**What you will do**.
In the entries below, every line with the string "DESIGN" is to be reported.

** Data shown follows **

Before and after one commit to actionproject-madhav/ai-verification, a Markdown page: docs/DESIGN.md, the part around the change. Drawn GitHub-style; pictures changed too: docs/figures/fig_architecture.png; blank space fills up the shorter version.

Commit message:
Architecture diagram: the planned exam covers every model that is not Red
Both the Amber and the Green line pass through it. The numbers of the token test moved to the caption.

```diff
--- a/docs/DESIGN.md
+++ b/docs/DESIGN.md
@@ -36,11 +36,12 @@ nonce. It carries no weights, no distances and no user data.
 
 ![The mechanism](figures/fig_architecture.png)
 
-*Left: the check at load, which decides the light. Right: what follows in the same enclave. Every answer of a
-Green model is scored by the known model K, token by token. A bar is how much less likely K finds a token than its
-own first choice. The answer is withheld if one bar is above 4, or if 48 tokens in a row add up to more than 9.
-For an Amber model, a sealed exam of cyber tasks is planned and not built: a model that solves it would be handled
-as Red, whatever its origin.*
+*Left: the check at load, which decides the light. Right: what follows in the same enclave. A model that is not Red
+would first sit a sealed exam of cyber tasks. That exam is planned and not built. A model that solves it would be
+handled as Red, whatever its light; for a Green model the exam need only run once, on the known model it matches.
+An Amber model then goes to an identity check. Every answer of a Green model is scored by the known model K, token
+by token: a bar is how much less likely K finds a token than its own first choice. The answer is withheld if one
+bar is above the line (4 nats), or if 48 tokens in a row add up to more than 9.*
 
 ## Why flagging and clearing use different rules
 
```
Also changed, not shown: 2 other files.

** End of Data shown **

**Output of the exercise**.
Before and after one commit to actionproject-madhav/ai-verification, a Markdown page: docs/DESIGN.md, the part around the change. Drawn GitHub-style; pictures changed too: docs/figures/fig_architecture.png; blank space fills up the shorter version.
--- a/docs/DESIGN.md
+++ b/docs/DESIGN.md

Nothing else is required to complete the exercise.